#### TASK DETAILS
Go over the lines below, and when one contains the word "html", copy it.

Segment Open

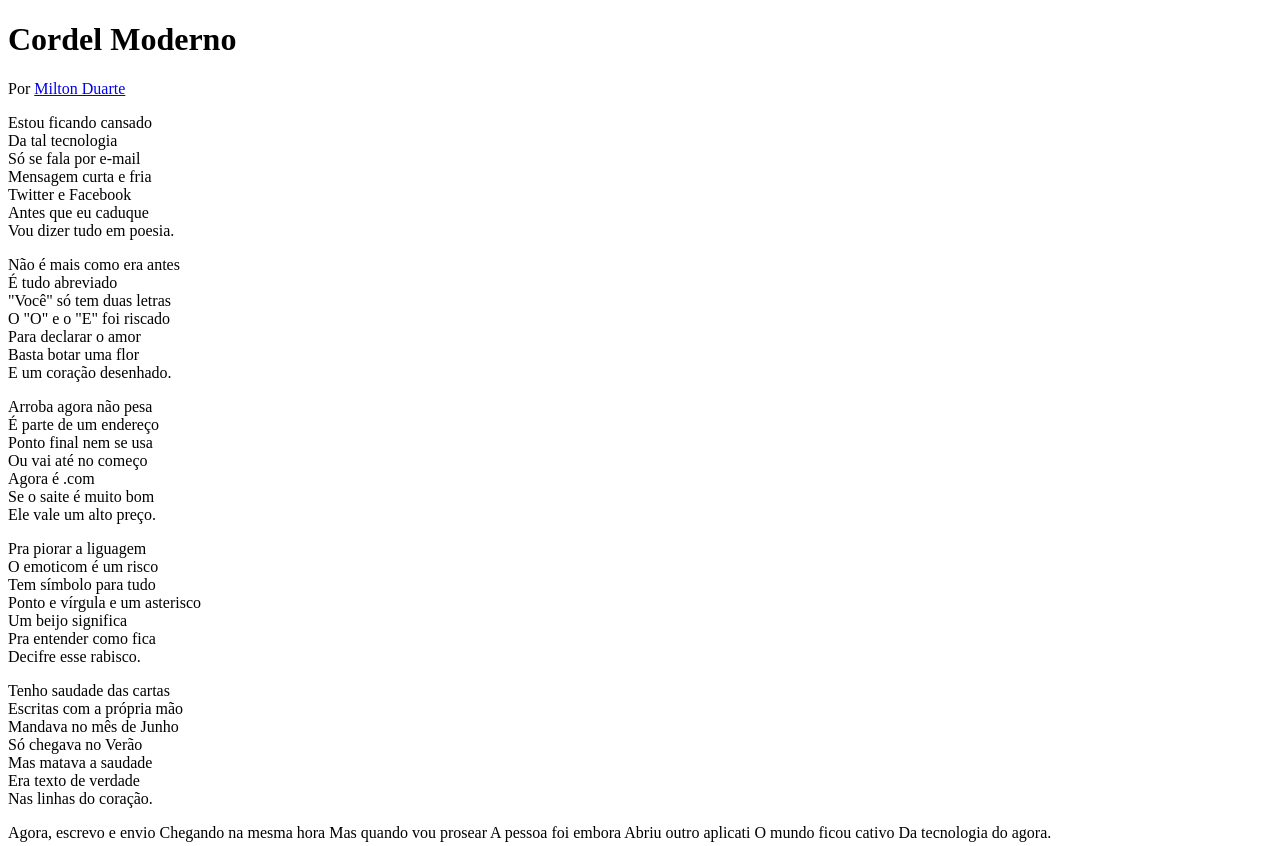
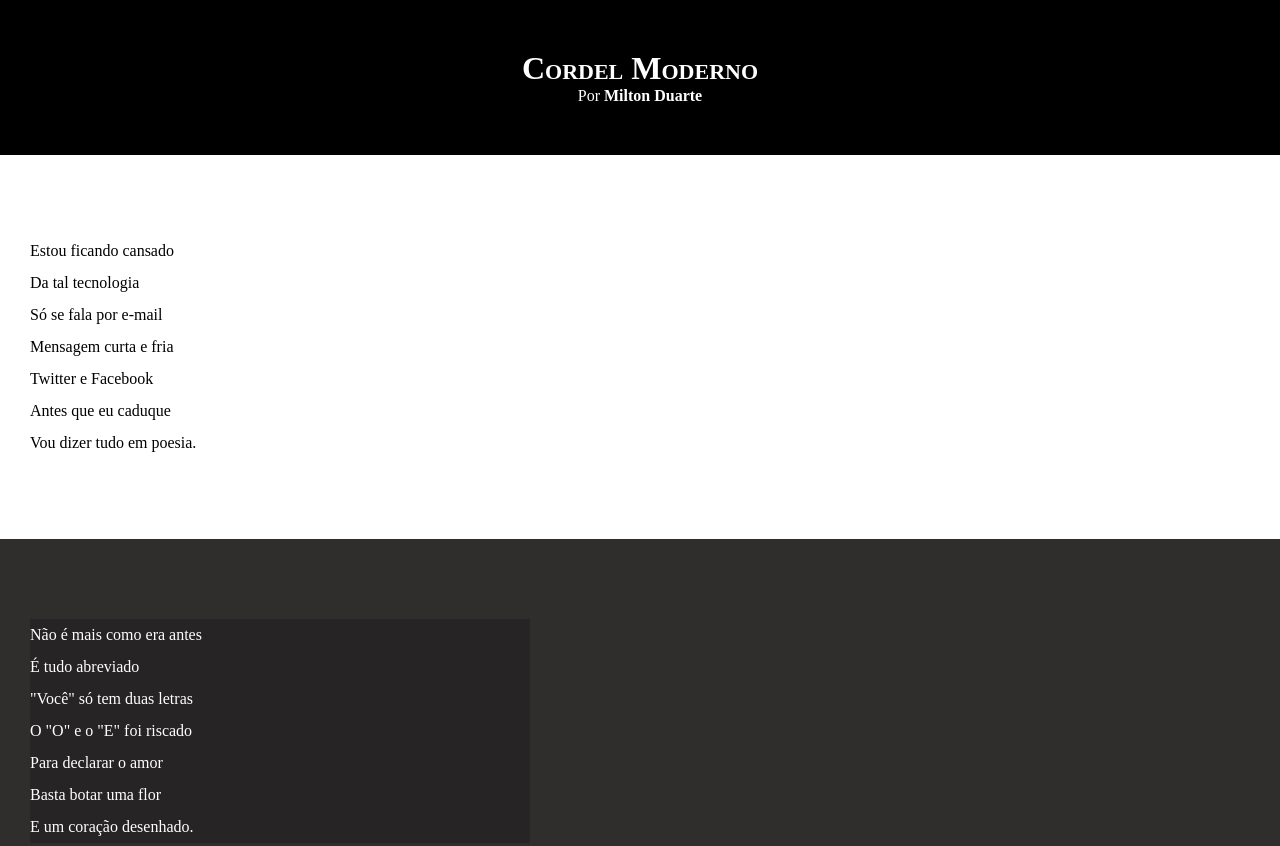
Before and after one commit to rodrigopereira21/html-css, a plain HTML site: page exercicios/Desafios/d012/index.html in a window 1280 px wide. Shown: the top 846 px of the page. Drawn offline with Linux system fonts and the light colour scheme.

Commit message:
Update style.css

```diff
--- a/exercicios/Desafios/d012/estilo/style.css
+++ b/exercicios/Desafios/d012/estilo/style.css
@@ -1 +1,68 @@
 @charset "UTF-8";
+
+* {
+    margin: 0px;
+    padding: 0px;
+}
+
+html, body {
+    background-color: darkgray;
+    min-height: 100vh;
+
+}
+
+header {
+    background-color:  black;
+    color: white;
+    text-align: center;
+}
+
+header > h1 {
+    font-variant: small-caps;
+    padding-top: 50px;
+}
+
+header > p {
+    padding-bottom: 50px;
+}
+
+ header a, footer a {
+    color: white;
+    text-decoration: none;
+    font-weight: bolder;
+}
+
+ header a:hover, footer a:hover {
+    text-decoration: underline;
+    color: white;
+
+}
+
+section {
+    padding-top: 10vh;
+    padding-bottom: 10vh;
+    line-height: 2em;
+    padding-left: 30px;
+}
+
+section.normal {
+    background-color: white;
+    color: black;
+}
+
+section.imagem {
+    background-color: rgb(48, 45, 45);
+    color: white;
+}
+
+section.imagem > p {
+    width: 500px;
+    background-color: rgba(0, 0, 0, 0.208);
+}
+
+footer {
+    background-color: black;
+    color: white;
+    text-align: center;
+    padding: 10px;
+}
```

Segment Closed
Segment Open

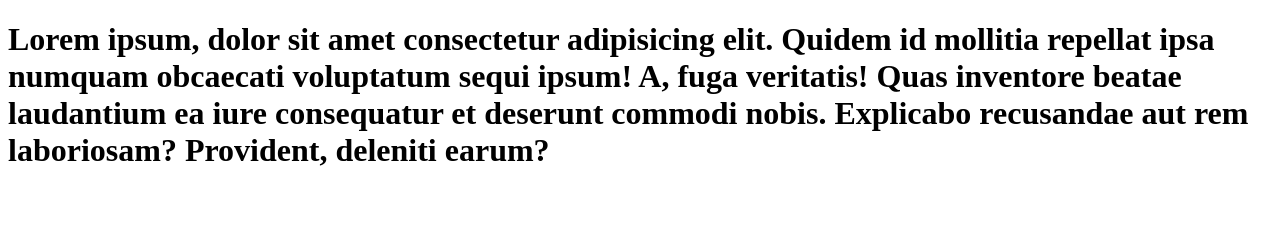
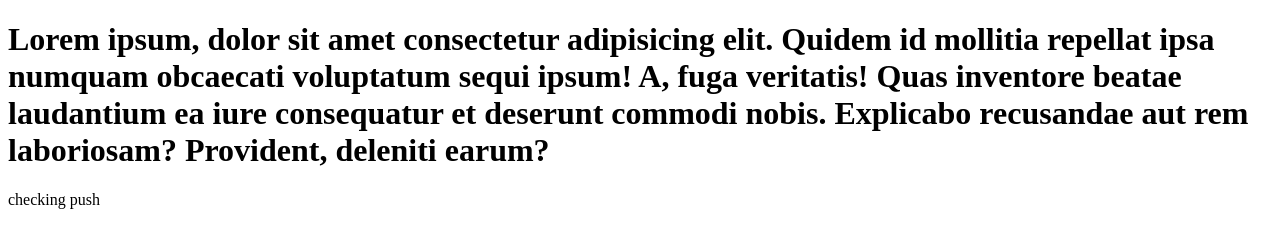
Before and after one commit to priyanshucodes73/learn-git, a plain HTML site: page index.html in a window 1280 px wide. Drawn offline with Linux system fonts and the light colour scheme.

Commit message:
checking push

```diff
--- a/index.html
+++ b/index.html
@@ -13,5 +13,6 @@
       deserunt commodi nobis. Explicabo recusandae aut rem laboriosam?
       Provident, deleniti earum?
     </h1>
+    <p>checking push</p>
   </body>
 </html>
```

Segment Closed
Segment Open

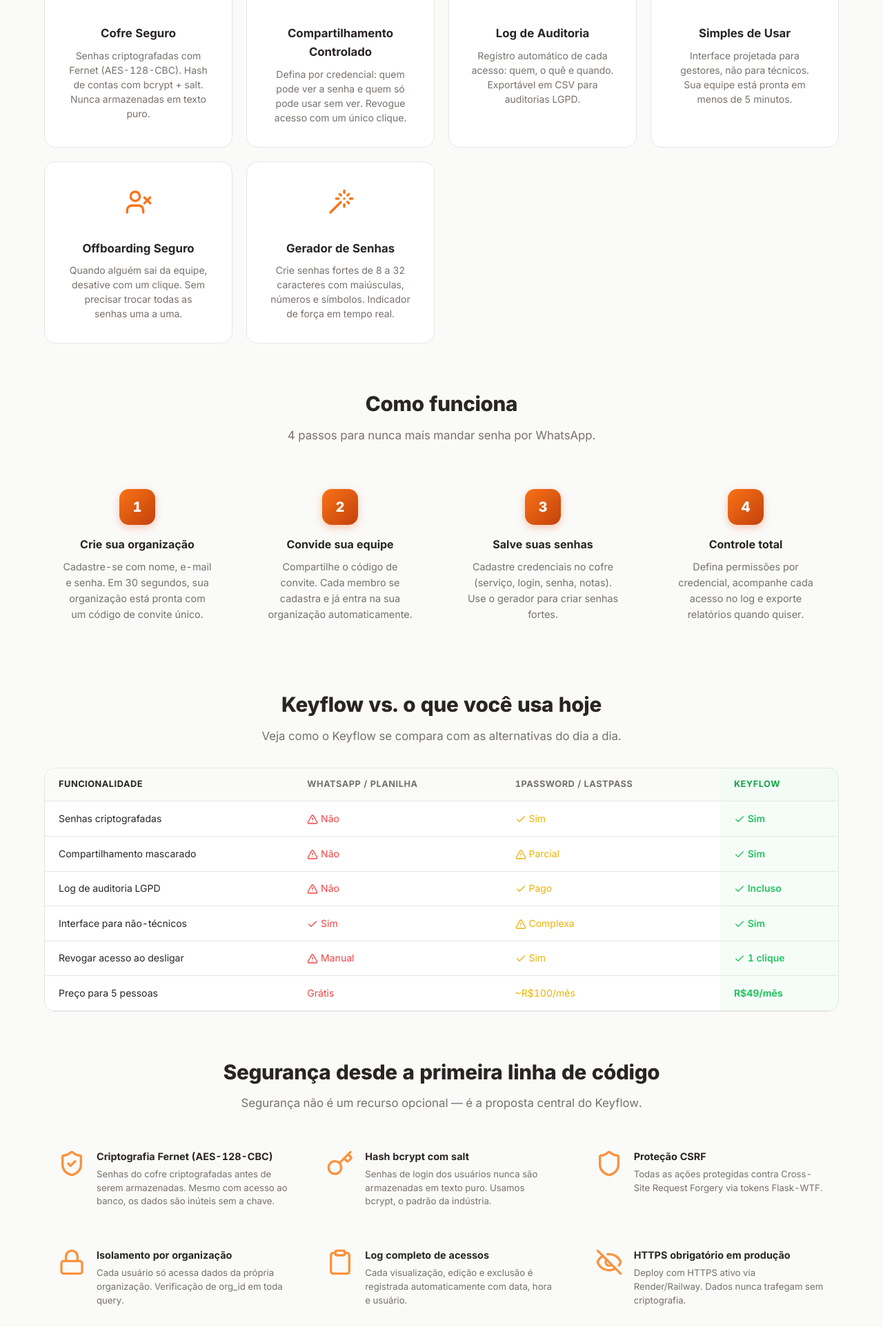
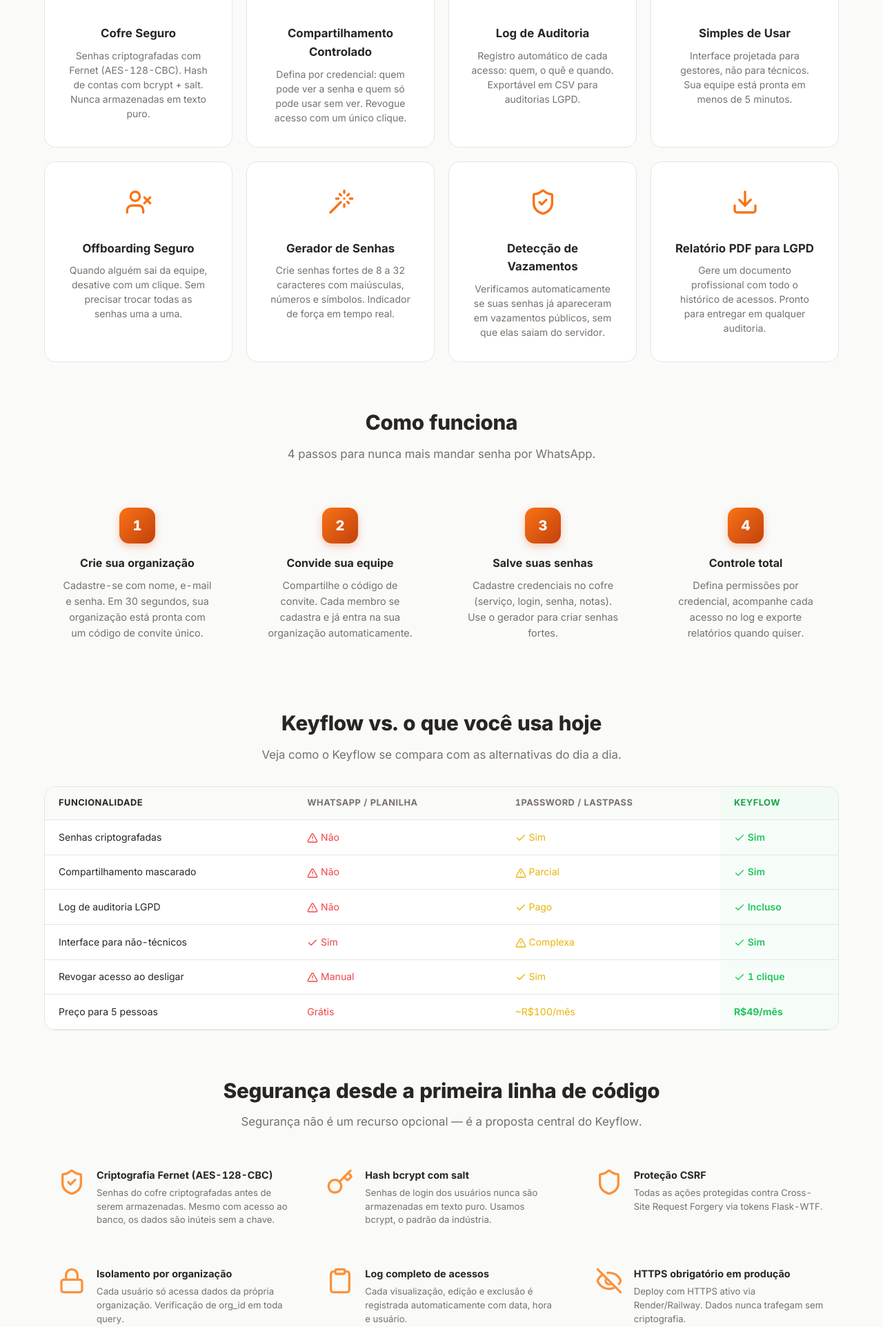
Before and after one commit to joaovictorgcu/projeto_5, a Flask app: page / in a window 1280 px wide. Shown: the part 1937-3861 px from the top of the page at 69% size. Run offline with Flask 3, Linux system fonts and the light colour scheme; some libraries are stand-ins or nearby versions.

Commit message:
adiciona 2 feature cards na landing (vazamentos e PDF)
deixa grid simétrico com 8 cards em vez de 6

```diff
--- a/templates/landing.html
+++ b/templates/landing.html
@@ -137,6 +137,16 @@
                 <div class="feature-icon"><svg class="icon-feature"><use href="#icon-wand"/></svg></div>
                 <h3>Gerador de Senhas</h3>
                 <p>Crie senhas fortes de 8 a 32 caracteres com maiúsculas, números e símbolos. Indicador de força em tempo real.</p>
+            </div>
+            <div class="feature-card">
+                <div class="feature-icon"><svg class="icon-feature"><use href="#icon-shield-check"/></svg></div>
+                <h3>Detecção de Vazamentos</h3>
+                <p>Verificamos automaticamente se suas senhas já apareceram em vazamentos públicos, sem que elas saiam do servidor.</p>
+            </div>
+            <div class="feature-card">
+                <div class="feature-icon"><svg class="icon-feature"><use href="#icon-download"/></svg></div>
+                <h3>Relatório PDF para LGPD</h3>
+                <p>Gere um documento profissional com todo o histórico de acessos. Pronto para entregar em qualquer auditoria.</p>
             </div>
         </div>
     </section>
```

Segment Closed

#### RESPONSE
Before and after one commit to rodrigopereira21/html-css, a plain HTML site: page exercicios/Desafios/d012/index.html in a window 1280 px wide. Shown: the top 846 px of the page. Drawn offline with Linux system fonts and the light colour scheme.
+html, body {
Before and after one commit to priyanshucodes73/learn-git, a plain HTML site: page index.html in a window 1280 px wide. Drawn offline with Linux system fonts and the light colour scheme.
--- a/index.html
+++ b/index.html
 </html>
--- a/templates/landing.html
+++ b/templates/landing.html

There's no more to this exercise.